Dredging requests can often be delayed as municipalities seek approval from the DEC.
It will take money to get the job done, but Ms. Scott thinks that since the monument, listed with the National Trust for Historic Preservation, which is dedicated to saving historic places throughout the country, could be eligible for grant funding. Funding might come through Save Outdoor Sculpture, a group determined to preserve such resources, could be a potential source of money, Ms. Scott suggested.
The concrete base of the monument needs to be rebuilt and then protected by ripwrap, similar to that used around the base of Long Beach Bar “Bug” Lighthouse to protect it from deterioration.
“The concrete’s being undermined and we need some remediation,” Ms. Scott said. She speculated that bulkheads constructed in the area since the monument was placed may have affected the way in which sea water now hits the deteriorating concrete base.
The monument isn’t in danger of falling into the water, said Keith McCamy, Ms. Scott’s husband. That’s because the monument rests on pilings that are about 80-feet deep, he said. But the base has been badly eroded since the monument was dedicated in 1986 and the need for repairs has been evident for more than a year, Mr. McCamy said.
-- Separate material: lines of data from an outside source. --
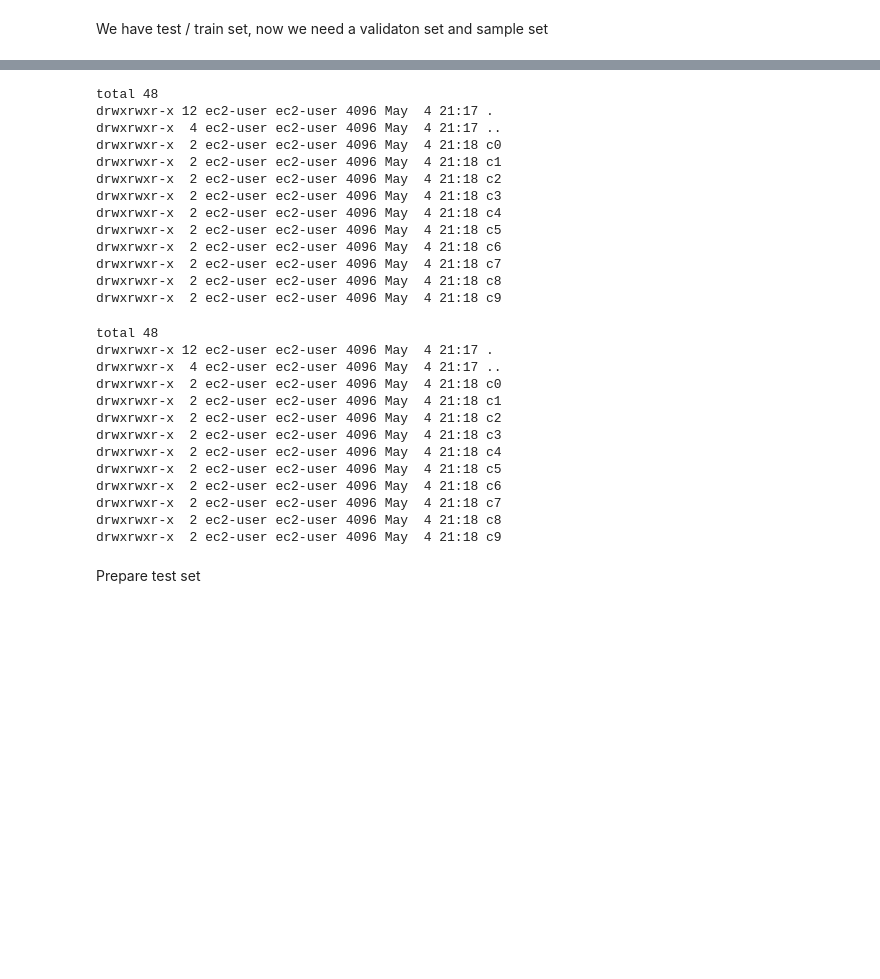
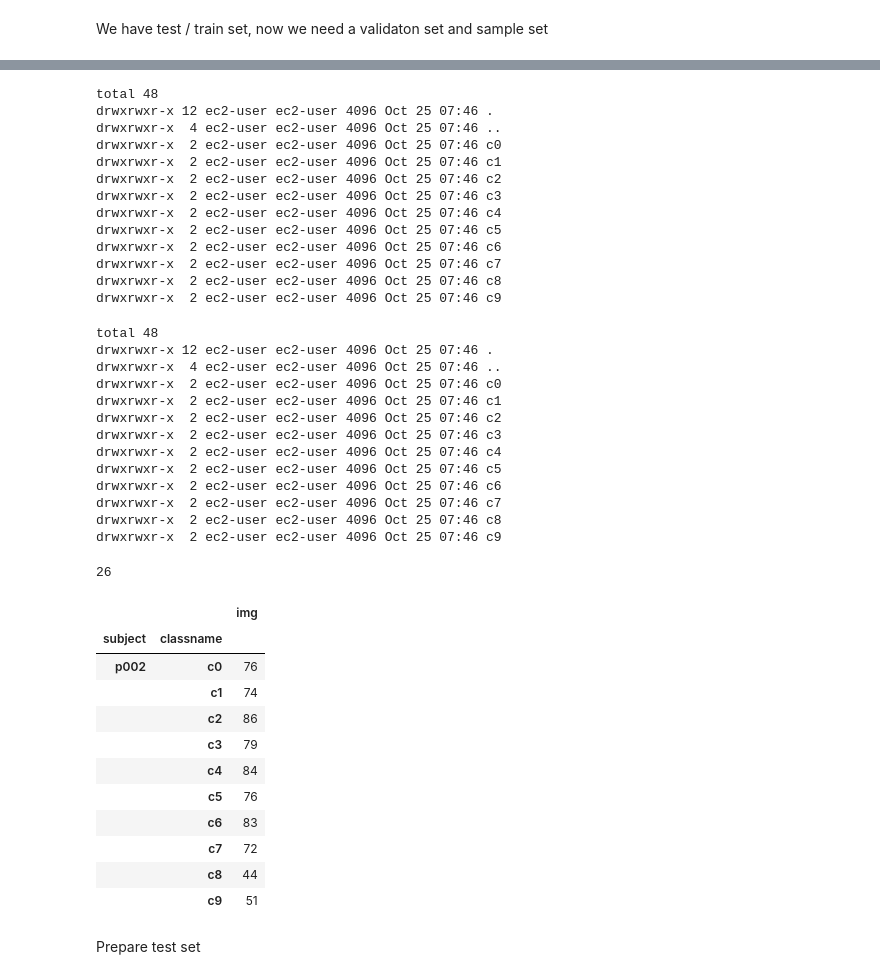
Before and after one commit to borowis/courses, a Jupyter notebook: deeplearning1/nbs/my_statefarm.ipynb, the cells around one changed output, grey strips where cells are left out. Drawn from its saved outputs; the diff is of its cells as text; code cells hidden in the pictures; blank space fills up the shorter version.

```diff
--- a/deeplearning1/nbs/my_statefarm.ipynb
+++ b/deeplearning1/nbs/my_statefarm.ipynb
@@ -8,7 +8,7 @@ s3_results_path = s3_base_path + 'results/'
 
 s3_bucket_name = 'borowis-s3-us-east-1'
 # %%
-data_path = base_path + 's3/'
+data_path = base_path + 'data/'
 train_path = data_path + 'train/'
 test_path = data_path + 'test/'
 valid_path = data_path + 'valid/'
@@ -105,34 +104,57 @@ for c in categories:
 !ls -al $sample_path/train
 # %% [output]
 total 48
-drwxrwxr-x 12 ec2-user ec2-user 4096 May  4 21:17 .
-drwxrwxr-x  4 ec2-user ec2-user 4096 May  4 21:17 ..
-drwxrwxr-x  2 ec2-user ec2-user 4096 May  4 21:18 c0
-drwxrwxr-x  2 ec2-user ec2-user 4096 May  4 21:18 c1
-drwxrwxr-x  2 ec2-user ec2-user 4096 May  4 21:18 c2
-drwxrwxr-x  2 ec2-user ec2-user 4096 May  4 21:18 c3
-drwxrwxr-x  2 ec2-user ec2-user 4096 May  4 21:18 c4
-drwxrwxr-x  2 ec2-user ec2-user 4096 May  4 21:18 c5
-drwxrwxr-x  2 ec2-user ec2-user 4096 May  4 21:18 c6
-drwxrwxr-x  2 ec2-user ec2-user 4096 May  4 21:18 c7
-drwxrwxr-x  2 ec2-user ec2-user 4096 May  4 21:18 c8
-drwxrwxr-x  2 ec2-user ec2-user 4096 May  4 21:18 c9
+drwxrwxr-x 12 ec2-user ec2-user 4096 Oct 25 07:46 .
+drwxrwxr-x  4 ec2-user ec2-user 4096 Oct 25 07:46 ..
+drwxrwxr-x  2 ec2-user ec2-user 4096 Oct 25 07:46 c0
+drwxrwxr-x  2 ec2-user ec2-user 4096 Oct 25 07:46 c1
+drwxrwxr-x  2 ec2-user ec2-user 4096 Oct 25 07:46 c2
+drwxrwxr-x  2 ec2-user ec2-user 4096 Oct 25 07:46 c3
+drwxrwxr-x  2 ec2-user ec2-user 4096 Oct 25 07:46 c4
+drwxrwxr-x  2 ec2-user ec2-user 4096 Oct 25 07:46 c5
+drwxrwxr-x  2 ec2-user ec2-user 4096 Oct 25 07:46 c6
+drwxrwxr-x  2 ec2-user ec2-user 4096 Oct 25 07:46 c7
+drwxrwxr-x  2 ec2-user ec2-user 4096 Oct 25 07:46 c8
+drwxrwxr-x  2 ec2-user ec2-user 4096 Oct 25 07:46 c9
 # %%
 !ls -al $sample_path/valid
 # %% [output]
 total 48
-drwxrwxr-x 12 ec2-user ec2-user 4096 May  4 21:17 .
-drwxrwxr-x  4 ec2-user ec2-user 4096 May  4 21:17 ..
-drwxrwxr-x  2 ec2-user ec2-user 4096 May  4 21:18 c0
-drwxrwxr-x  2 ec2-user ec2-user 4096 May  4 21:18 c1
-drwxrwxr-x  2 ec2-user ec2-user 4096 May  4 21:18 c2
-drwxrwxr-x  2 ec2-user ec2-user 4096 May  4 21:18 c3
-drwxrwxr-x  2 ec2-user ec2-user 4096 May  4 21:18 c4
-drwxrwxr-x  2 ec2-user ec2-user 4096 May  4 21:18 c5
-drwxrwxr-x  2 ec2-user ec2-user 4096 May  4 21:18 c6
-drwxrwxr-x  2 ec2-user ec2-user 4096 May  4 21:18 c7
-drwxrwxr-x  2 ec2-user ec2-user 4096 May  4 21:18 c8
-drwxrwxr-x  2 ec2-user ec2-user 4096 May  4 21:18 c9
+drwxrwxr-x 12 ec2-user ec2-user 4096 Oct 25 07:46 .
+drwxrwxr-x  4 ec2-user ec2-user 4096 Oct 25 07:46 ..
+drwxrwxr-x  2 ec2-user ec2-user 4096 Oct 25 07:46 c0
+drwxrwxr-x  2 ec2-user ec2-user 4096 Oct 25 07:46 c1
+drwxrwxr-x  2 ec2-user ec2-user 4096 Oct 25 07:46 c2
+drwxrwxr-x  2 ec2-user ec2-user 4096 Oct 25 07:46 c3
+drwxrwxr-x  2 ec2-user ec2-user 4096 Oct 25 07:46 c4
+drwxrwxr-x  2 ec2-user ec2-user 4096 Oct 25 07:46 c5
+drwxrwxr-x  2 ec2-user ec2-user 4096 Oct 25 07:46 c6
+drwxrwxr-x  2 ec2-user ec2-user 4096 Oct 25 07:46 c7
+drwxrwxr-x  2 ec2-user ec2-user 4096 Oct 25 07:46 c8
+drwxrwxr-x  2 ec2-user ec2-user 4096 Oct 25 07:46 c9
+# %%
+import pandas as pd
+
+# explore drivers / classes
+drivers_df = pd.read_csv(data_path + '/driver_imgs_list.csv')
+drivers = drivers_df['subject'].unique()
+
+print (len(drivers))
+drivers_df.groupby(['subject', 'classname']).count().head(10)
+# %% [output]
+26
+|  |  | img |
+| subject | classname |  |
+| p002 | c0 | 76 |
+|  | c1 | 74 |
+|  | c2 | 86 |
+|  | c3 | 79 |
+|  | c4 | 84 |
+|  | c5 | 76 |
+|  | c6 | 83 |
+|  | c7 | 72 |
+|  | c8 | 44 |
+|  | c9 | 51 |
 # %%
 import random
 import os
```
Also changed, not shown: parts of 6 cells of this notebook.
Construction of the monument was “a true community effort,” Ms. Scott said. The idea grew out of recognition that Greenport needed a way to honor those who had lost their lives at sea, whether through military service or as mariners who fished the waters out of Greenport.
Gloucester, MA., where Ms. Scott has sailed her own two-masted schooner in competitions, has a monument to its sailors and it seemed like a natural fit for Greenport and its long maritime history.
She crafted the monument out of two pieces of Bethel granite from Vermont, working at Steve Clark’s Greenport Yacht and Shipbuilding yard on Carpenter Street. Stonemason Halsey Staples cut the inscription. John Costello and Terry Latham drove the pilings for the foundation and Joseph Crenshaw did the concrete work. Merlon Wiggin was the consulting engineer on the project.
Committee members, who raised funds for the project, were former mayor Dave Kapell, Ed Kruszeski, Bernie Heaney, Gail Horton, Poppy Johnson, Jeanne Thayer, Robert and Lillian White, and Mr. Staples. A lot of the work that went into the monument’s creation didn’t have to be paid for because of the in-kind contributions made by so many of the local craftsmen, Ms. Scott said.
She remembers Greenport merchants placing posters in their store windows asking for donations to support the project and said the support of then mayor George Hubbard Sr. was critical in making the monument a reality. She also credited Sen. Kenneth LaValle (R-Port Jefferson) with securing grant money for the project.
That the monument is still significant is demonstrated whenever members of the Navy are in Greenport, Ms. Scott said. They can often be seen at the site bowing their heads in tribute to the fallen.
While it might take another community effort to get the necessary work done at the site, Ms. Scott said volunteers can’t undertake the project without village approval, since the monument now belongs to Greenport.